Speaking to news outlet G1, survey director André Simões put the dramatic increase down to deteriorations in the labour market following a boost in the agriculture industry, which does not generate many jobs.
“Work-related income makes up the majority of household income. Unemployment rates continue to be high this year, explaining why poverty has increased,” he told the Brazilian news outlet.
Geographically-speaking, Brazil’s most underprivileged areas can be found in the states that make up the northeast region of the country, with terrestrially diverse Maranhão registering as the poorest, where over half of the population live below the poverty line.
However, whilst this year’s IGBE survey indicated that poverty rates in all other areas of Brazil have proportionately increased compared to previous years, conditions in the north-east of the country have remained relatively stable.
In contrast, the state registering the lowest levels of poverty in Brazil is Santa Catarina, whose coastal capital, Florianopolis, is one of southern Brazil’s biggest tourist destinations. In Santa Catarina, just 8.5% of the population finds itself living below the poverty line.
One of the most significant observations the survey made, however, was the fact that there are approximately 27 million Brazilians living off less than the quarter of the country’s minimum wage, which currently sits at approximately $954 reais per year. In a country whose population was registered at around 209 million last year, recent calculations constitute a significant proportion of the population.

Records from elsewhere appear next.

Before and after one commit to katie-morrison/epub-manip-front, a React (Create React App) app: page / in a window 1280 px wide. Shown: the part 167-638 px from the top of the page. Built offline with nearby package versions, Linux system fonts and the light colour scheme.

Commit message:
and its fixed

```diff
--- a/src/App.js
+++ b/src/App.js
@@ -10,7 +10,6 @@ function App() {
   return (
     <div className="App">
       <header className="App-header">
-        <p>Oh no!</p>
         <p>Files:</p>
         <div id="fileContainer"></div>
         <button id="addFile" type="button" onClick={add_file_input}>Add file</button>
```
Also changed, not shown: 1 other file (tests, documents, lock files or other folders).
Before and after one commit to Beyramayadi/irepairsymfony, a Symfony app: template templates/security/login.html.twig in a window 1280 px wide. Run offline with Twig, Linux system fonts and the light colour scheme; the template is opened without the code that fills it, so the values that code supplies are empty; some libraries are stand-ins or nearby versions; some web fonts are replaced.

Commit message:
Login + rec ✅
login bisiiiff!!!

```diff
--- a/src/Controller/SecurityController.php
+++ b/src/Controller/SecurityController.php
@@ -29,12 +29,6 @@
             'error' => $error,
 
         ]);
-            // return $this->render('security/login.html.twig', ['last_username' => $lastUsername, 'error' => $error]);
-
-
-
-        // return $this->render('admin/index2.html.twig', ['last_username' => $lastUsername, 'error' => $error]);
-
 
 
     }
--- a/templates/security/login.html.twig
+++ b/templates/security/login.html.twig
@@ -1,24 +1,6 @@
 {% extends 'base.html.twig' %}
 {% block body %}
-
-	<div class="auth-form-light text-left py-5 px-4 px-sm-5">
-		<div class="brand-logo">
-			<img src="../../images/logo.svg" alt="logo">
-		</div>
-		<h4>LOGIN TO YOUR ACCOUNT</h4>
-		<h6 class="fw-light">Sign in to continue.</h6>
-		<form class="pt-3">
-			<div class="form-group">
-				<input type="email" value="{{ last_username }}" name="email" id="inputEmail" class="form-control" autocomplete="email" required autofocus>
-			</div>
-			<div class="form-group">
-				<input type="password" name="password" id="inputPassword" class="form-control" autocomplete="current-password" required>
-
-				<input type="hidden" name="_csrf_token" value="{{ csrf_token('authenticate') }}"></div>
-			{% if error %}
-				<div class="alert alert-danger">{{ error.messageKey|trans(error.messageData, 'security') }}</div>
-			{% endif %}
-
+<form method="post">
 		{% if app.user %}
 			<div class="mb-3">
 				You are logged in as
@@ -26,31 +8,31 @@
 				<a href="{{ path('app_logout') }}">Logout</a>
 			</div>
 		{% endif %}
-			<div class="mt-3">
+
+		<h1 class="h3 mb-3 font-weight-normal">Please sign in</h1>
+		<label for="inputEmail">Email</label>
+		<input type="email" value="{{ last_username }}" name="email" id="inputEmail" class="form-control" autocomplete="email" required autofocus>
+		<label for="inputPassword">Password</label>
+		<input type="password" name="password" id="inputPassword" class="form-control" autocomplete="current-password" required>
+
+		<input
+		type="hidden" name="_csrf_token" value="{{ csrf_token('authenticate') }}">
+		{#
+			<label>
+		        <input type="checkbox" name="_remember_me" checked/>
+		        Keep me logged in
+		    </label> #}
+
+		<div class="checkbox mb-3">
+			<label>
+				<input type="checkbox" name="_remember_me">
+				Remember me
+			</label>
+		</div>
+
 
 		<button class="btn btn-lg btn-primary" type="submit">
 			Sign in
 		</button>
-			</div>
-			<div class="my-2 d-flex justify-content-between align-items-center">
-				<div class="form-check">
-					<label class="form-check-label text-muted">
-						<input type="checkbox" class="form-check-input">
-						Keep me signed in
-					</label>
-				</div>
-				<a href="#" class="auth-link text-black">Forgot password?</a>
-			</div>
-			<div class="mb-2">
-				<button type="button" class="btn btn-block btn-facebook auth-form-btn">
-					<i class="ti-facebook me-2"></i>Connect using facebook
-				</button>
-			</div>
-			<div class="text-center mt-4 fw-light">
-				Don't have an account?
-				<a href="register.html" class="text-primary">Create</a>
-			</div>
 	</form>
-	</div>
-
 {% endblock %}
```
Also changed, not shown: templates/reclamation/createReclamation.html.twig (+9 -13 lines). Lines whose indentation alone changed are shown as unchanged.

Nevertheless, the survey’s results are not entirely negative. According to the IGBE, figures show a reduction, albeit slight, in the wage gap between white and Afro-Brazilians.